::: PROVIDED MATERIAL

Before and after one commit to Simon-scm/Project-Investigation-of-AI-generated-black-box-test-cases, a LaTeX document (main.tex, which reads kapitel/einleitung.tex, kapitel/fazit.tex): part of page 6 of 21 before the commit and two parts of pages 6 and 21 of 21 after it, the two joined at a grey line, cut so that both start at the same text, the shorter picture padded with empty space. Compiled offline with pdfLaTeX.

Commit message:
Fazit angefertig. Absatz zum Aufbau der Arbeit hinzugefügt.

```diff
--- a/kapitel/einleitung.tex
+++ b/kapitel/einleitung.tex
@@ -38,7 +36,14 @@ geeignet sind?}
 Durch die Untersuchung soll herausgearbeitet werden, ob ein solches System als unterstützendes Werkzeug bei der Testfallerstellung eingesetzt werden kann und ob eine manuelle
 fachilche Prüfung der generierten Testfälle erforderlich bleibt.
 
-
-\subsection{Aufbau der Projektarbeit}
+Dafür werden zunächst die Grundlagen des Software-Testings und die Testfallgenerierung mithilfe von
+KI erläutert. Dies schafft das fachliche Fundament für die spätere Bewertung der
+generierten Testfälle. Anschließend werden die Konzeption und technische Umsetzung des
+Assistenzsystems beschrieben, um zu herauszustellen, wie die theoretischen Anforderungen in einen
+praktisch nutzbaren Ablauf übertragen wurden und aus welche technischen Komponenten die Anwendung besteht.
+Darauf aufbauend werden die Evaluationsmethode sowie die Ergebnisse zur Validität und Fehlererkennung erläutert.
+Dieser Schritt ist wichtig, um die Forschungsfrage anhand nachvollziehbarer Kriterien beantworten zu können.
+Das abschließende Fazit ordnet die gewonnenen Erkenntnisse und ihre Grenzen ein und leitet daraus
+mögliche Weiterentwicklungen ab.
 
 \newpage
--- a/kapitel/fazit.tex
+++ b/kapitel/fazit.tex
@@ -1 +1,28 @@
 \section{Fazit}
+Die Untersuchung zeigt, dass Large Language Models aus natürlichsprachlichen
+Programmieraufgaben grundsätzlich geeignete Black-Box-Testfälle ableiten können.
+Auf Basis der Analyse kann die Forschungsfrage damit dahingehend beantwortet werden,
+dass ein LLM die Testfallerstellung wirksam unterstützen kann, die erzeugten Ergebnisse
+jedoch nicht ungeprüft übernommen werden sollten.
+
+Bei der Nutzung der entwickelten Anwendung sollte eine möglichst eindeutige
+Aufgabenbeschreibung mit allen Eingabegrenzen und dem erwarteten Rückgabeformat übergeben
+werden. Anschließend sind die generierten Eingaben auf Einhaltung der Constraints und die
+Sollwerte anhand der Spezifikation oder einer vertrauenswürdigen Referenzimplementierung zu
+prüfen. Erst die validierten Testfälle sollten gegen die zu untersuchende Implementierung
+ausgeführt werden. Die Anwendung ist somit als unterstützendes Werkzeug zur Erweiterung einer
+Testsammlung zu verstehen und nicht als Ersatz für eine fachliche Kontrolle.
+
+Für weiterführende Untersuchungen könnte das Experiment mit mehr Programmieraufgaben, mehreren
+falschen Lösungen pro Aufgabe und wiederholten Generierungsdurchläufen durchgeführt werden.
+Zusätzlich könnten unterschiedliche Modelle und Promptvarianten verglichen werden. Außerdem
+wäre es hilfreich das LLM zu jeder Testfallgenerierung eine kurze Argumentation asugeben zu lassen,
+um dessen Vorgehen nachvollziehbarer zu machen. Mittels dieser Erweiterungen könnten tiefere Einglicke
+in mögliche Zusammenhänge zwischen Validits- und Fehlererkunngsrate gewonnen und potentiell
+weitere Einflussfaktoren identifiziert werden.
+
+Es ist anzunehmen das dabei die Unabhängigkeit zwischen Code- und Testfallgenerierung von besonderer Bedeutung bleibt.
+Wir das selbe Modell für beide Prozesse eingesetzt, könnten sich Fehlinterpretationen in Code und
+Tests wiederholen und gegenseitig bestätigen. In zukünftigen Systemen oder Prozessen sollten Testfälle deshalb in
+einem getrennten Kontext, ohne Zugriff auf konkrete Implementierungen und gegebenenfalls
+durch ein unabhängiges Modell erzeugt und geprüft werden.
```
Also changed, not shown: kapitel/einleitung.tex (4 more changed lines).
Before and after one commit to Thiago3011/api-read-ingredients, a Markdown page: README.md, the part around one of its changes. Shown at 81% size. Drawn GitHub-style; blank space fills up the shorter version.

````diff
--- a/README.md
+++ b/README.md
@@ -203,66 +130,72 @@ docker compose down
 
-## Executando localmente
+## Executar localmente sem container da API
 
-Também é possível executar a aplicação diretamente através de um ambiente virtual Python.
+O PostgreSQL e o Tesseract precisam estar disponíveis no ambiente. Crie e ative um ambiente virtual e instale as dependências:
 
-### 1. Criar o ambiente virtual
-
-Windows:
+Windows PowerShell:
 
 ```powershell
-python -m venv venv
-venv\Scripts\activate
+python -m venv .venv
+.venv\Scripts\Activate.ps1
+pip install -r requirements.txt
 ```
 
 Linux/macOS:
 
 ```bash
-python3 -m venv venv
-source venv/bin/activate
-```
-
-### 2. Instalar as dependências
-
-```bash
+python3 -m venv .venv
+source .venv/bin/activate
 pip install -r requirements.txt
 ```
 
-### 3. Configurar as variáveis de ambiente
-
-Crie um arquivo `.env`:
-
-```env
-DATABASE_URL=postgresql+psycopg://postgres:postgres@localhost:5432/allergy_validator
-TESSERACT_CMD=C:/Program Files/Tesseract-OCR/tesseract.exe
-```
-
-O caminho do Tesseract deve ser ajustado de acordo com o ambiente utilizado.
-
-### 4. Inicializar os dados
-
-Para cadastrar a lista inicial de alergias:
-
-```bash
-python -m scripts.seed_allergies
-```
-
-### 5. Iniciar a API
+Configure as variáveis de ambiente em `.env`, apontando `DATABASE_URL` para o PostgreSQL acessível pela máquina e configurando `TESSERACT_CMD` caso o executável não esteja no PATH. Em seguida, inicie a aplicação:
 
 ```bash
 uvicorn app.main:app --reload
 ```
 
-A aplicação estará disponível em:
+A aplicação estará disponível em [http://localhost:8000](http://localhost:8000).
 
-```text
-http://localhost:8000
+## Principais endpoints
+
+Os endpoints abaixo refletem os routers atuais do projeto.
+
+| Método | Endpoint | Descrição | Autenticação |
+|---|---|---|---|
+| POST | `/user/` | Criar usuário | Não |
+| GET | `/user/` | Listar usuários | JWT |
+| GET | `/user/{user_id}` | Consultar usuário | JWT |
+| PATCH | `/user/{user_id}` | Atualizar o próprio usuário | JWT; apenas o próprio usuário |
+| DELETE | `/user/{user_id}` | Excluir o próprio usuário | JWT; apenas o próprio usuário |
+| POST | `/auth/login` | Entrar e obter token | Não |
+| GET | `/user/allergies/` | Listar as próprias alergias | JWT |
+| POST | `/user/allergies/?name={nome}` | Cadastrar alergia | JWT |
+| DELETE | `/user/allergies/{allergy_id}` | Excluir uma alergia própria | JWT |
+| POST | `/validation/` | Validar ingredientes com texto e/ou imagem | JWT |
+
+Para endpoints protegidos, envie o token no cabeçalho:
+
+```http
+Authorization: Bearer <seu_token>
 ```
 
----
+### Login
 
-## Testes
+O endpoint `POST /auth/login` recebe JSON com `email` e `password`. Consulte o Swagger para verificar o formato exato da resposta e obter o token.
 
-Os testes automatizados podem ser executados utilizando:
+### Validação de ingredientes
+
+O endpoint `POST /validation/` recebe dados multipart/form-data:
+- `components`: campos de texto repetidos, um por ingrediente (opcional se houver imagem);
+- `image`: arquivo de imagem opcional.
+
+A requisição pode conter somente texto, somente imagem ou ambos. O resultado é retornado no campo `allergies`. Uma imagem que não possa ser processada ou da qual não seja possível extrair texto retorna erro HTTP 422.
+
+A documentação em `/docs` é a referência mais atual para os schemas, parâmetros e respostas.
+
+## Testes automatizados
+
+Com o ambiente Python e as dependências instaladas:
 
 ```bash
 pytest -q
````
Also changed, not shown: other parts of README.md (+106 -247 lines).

::::::

WHAT IS EXPECTED:
Beginning at the line that contains "de imagem opcional.", reproduce every line down to the last line of the entries above, exactly and only those.

FINISHED TASK:
+- `image`: arquivo de imagem opcional.
+
+A requisição pode conter somente texto, somente imagem ou ambos. O resultado é retornado no campo `allergies`. Uma imagem que não possa ser processada ou da qual não seja possível extrair texto retorna erro HTTP 422.
+
+A documentação em `/docs` é a referência mais atual para os schemas, parâmetros e respostas.
+
+## Testes automatizados
+
+Com o ambiente Python e as dependências instaladas:
 
 ```bash
 pytest -q
````
Also changed, not shown: other parts of README.md (+106 -247 lines).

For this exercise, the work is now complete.